The answer must be every line from the listing that holds the string "dossier".

━━━ Given information ━━━

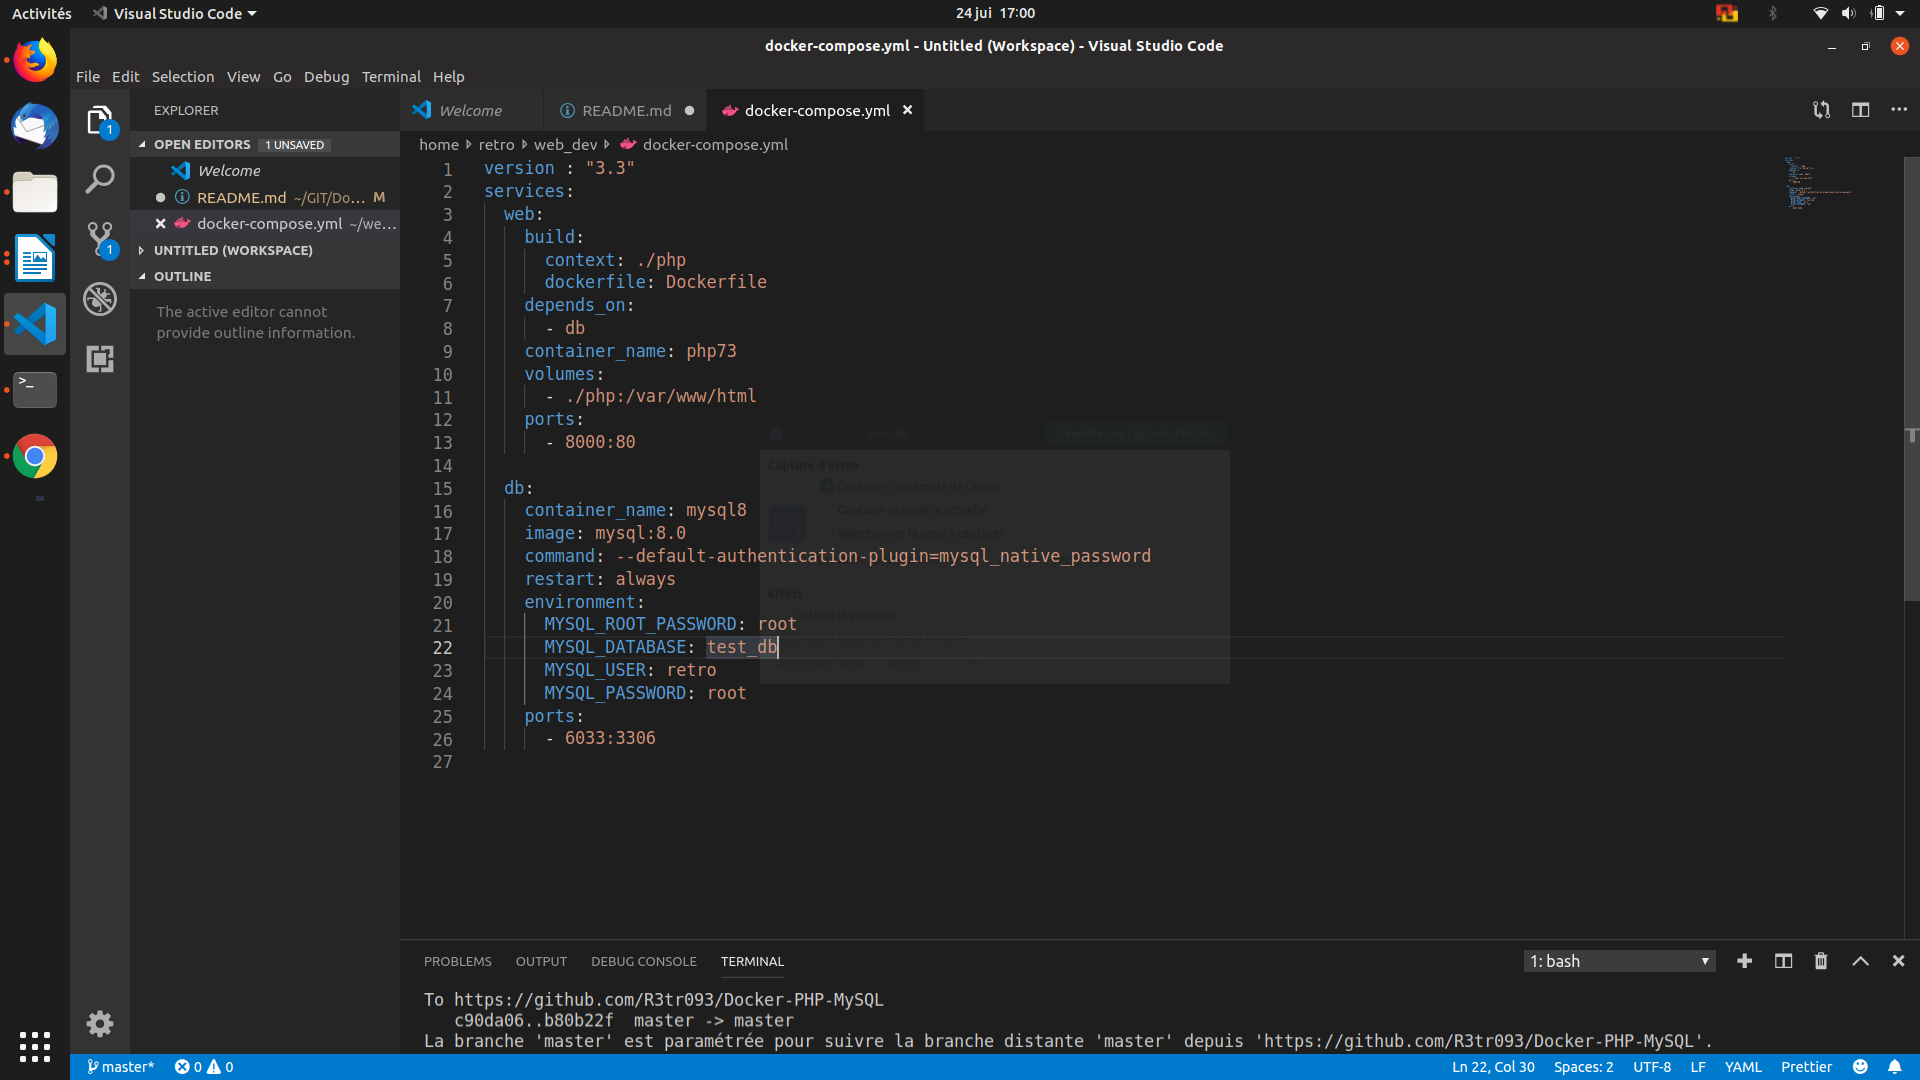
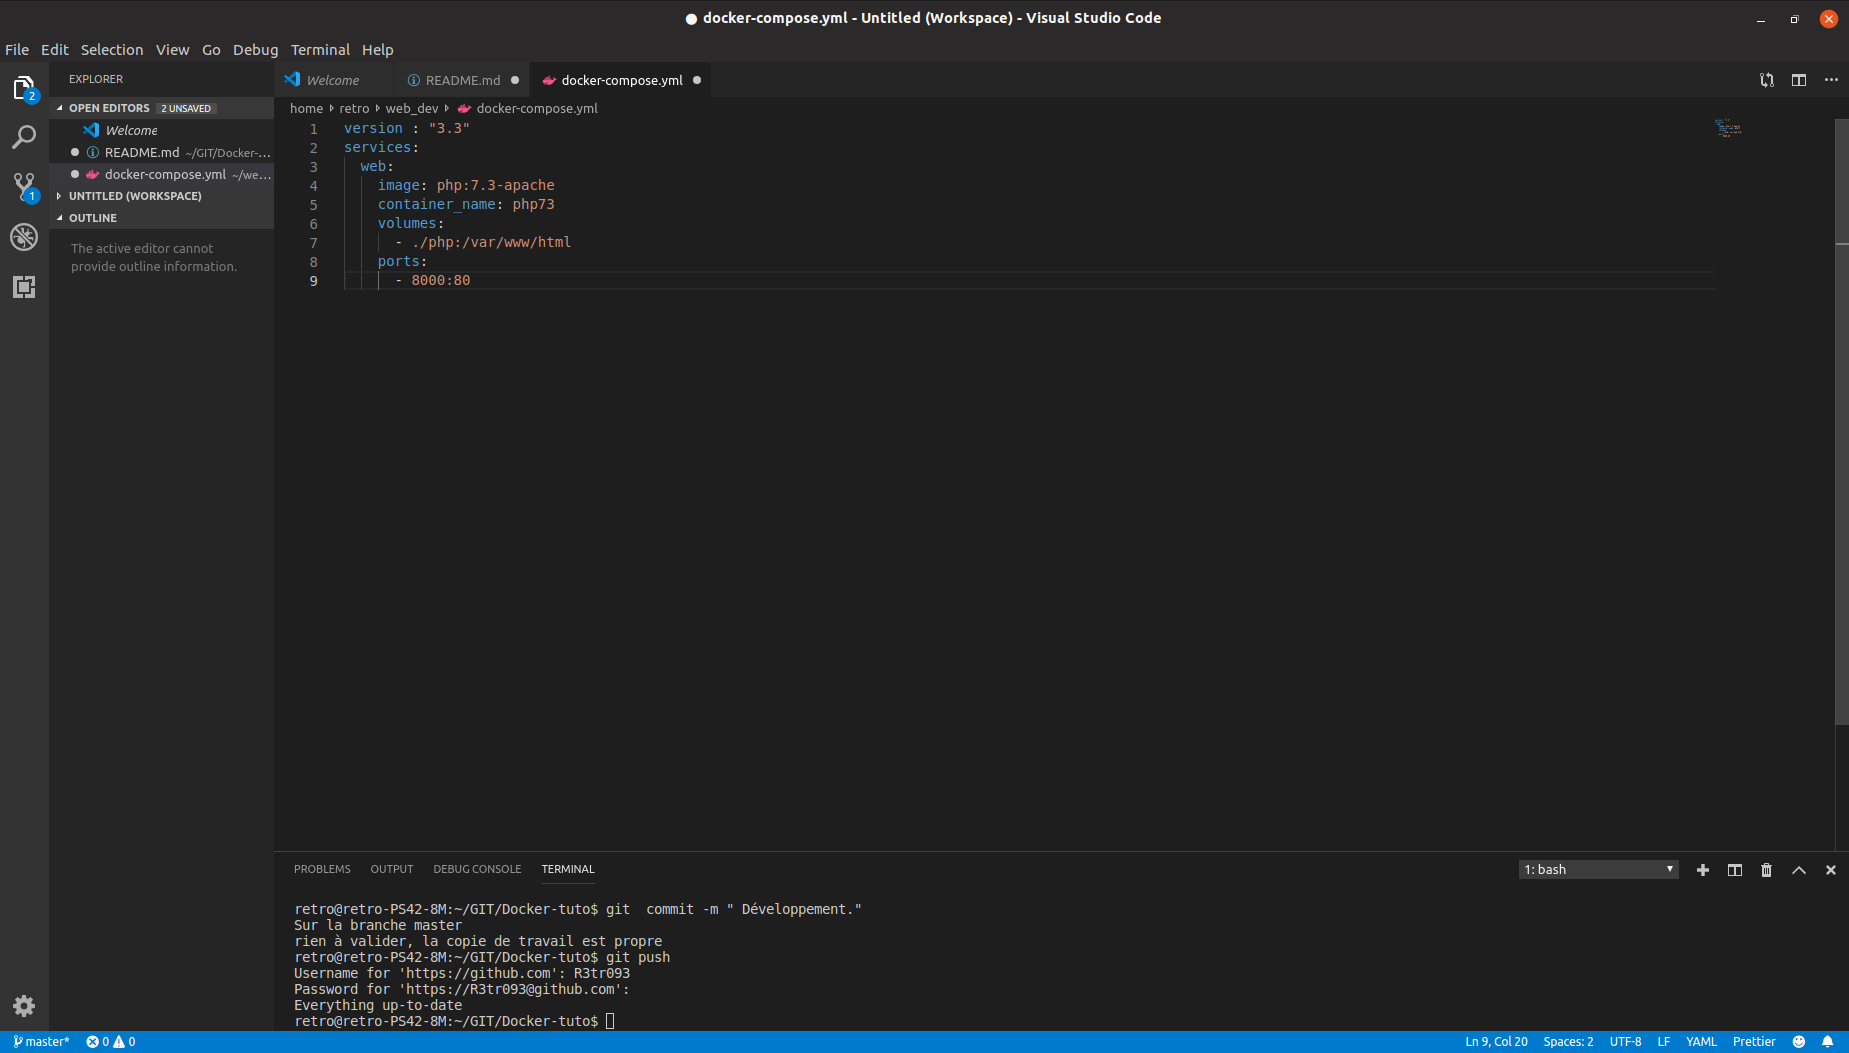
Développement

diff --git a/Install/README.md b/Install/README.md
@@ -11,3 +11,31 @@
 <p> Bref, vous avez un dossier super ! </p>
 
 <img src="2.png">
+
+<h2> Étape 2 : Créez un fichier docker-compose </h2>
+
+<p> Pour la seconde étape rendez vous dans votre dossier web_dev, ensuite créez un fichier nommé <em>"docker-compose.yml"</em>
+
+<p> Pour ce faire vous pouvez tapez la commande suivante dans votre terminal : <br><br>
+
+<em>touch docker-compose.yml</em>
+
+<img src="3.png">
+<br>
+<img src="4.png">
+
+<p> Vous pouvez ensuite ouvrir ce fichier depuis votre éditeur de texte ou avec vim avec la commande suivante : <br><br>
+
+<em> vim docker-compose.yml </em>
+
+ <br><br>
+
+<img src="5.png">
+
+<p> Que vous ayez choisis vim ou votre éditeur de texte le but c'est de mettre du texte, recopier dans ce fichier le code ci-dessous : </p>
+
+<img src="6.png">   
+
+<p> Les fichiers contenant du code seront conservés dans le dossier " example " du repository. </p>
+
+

━━━

◆ Problem solution
 <p> Bref, vous avez un dossier super ! </p>
+<p> Pour la seconde étape rendez vous dans votre dossier web_dev, ensuite créez un fichier nommé <em>"docker-compose.yml"</em>
+<p> Les fichiers contenant du code seront conservés dans le dossier " example " du repository. </p>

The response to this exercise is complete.